The task:
Go over the entries and report the lines where the word "style" occurs.
==========
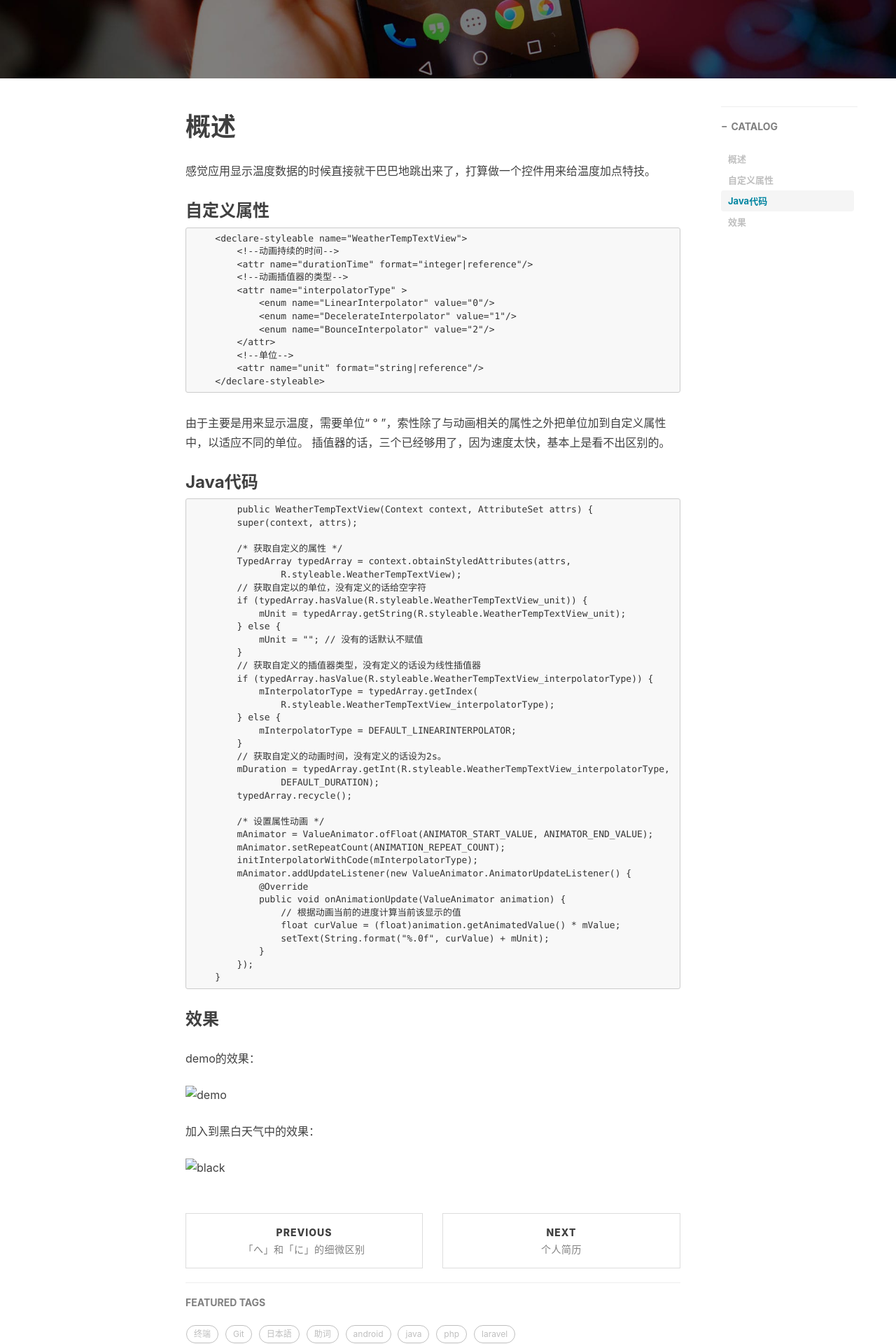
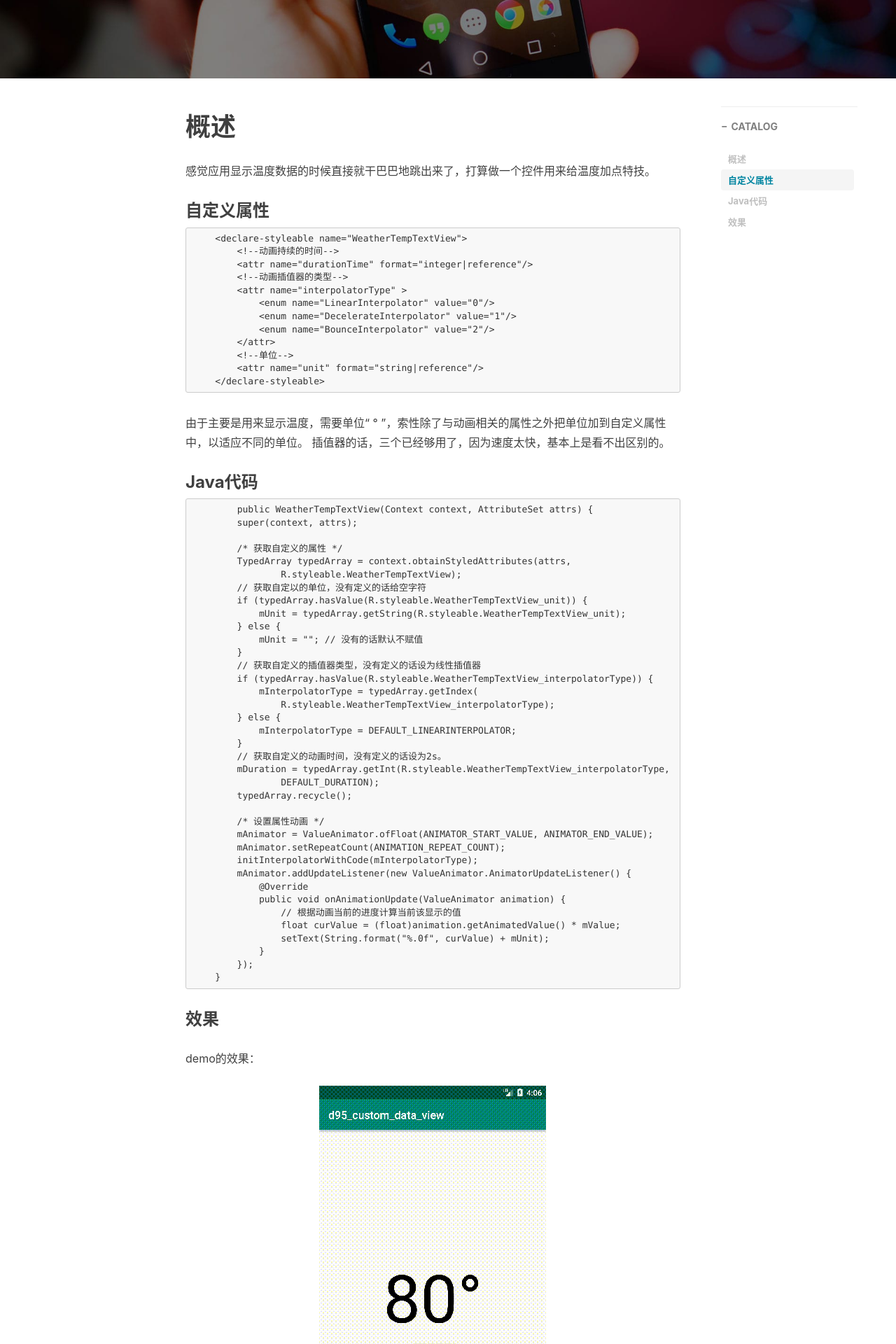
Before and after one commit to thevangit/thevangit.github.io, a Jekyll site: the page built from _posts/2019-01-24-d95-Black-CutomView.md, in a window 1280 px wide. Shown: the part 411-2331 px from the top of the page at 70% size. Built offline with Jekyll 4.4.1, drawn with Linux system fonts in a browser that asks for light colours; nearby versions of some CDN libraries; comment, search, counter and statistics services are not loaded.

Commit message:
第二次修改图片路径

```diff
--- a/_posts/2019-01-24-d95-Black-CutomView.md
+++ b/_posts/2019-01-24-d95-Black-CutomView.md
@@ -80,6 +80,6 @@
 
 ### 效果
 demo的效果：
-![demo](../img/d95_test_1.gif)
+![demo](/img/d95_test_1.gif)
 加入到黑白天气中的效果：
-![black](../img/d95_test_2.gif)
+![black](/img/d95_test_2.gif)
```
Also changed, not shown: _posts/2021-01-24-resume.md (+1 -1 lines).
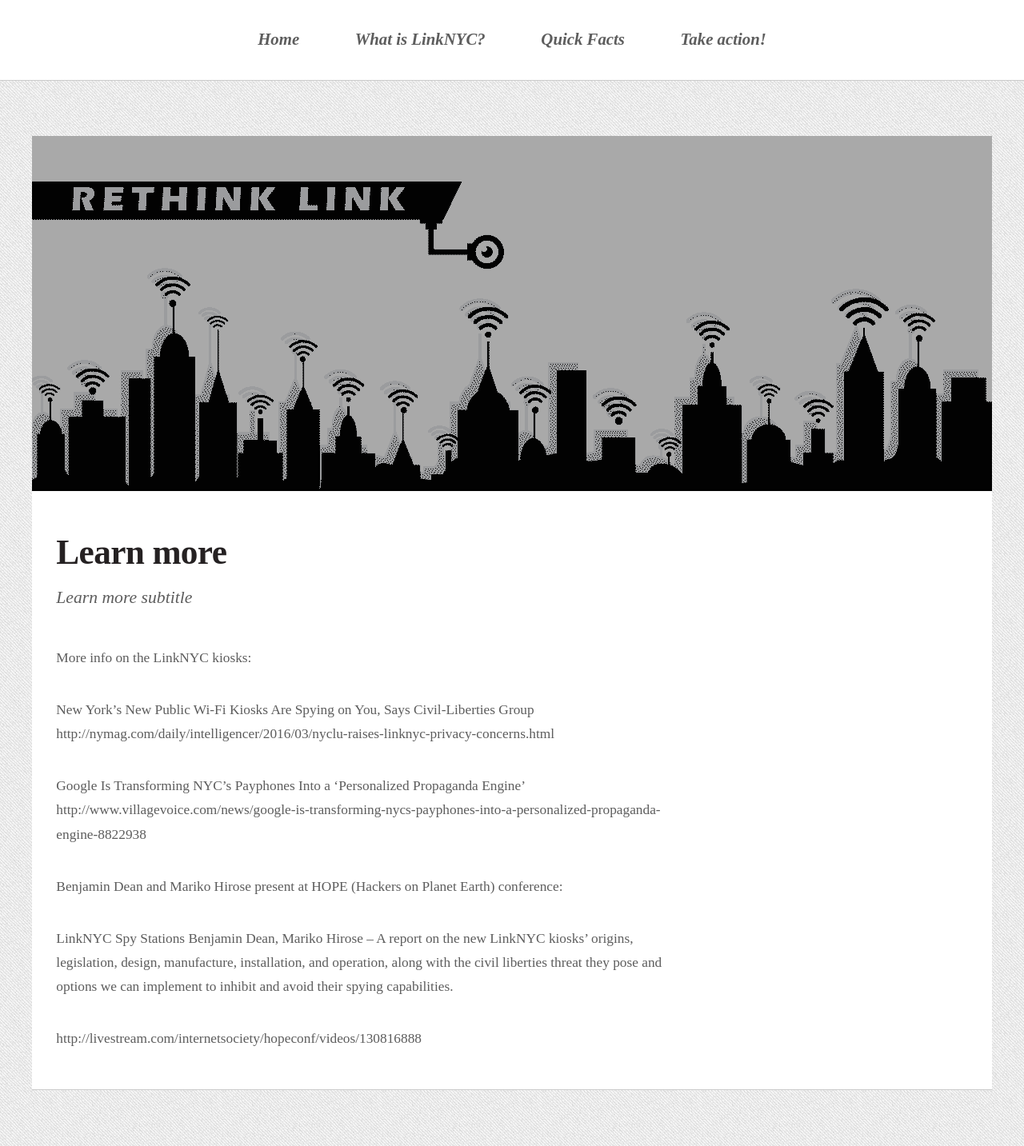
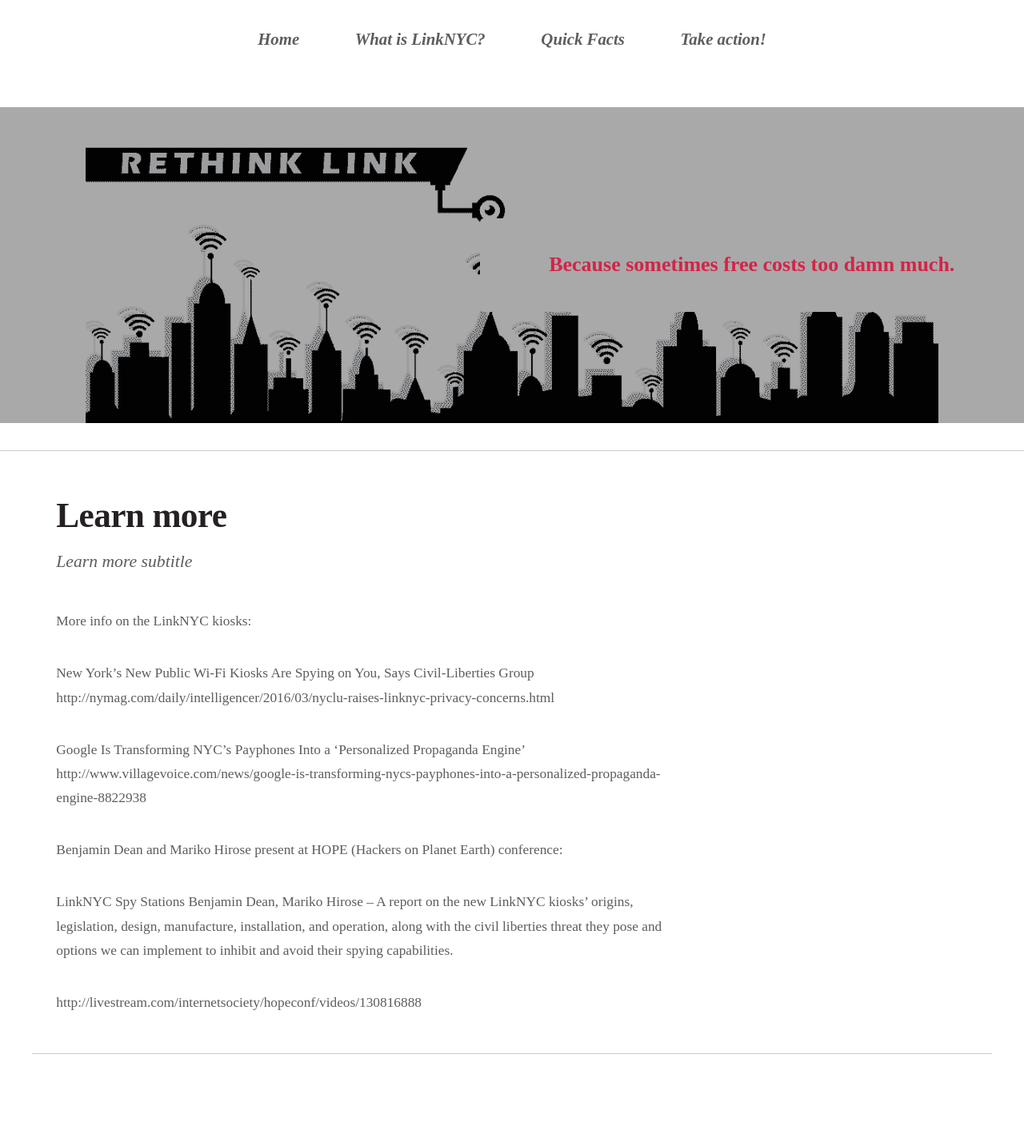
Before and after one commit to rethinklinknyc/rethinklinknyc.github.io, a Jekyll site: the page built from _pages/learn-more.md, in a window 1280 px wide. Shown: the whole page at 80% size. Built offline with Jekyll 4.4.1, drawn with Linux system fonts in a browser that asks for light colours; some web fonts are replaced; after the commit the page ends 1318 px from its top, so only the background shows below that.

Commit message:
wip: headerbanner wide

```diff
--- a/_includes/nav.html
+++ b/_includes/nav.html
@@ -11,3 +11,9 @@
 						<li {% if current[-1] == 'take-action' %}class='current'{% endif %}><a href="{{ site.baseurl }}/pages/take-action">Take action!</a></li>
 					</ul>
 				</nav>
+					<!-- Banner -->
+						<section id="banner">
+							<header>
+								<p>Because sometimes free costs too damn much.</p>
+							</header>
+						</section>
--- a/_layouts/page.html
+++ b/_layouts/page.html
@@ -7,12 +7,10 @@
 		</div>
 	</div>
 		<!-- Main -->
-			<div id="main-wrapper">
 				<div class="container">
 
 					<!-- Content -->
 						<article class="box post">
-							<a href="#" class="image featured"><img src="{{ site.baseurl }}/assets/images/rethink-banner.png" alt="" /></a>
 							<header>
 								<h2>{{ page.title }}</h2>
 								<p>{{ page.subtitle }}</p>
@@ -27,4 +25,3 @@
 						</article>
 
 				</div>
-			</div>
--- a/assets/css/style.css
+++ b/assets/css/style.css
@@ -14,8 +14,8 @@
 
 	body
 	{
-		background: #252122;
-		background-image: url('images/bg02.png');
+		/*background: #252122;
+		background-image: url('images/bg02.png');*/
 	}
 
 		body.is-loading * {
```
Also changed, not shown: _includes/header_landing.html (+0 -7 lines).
==========
Written answer:
--- a/assets/css/style.css
+++ b/assets/css/style.css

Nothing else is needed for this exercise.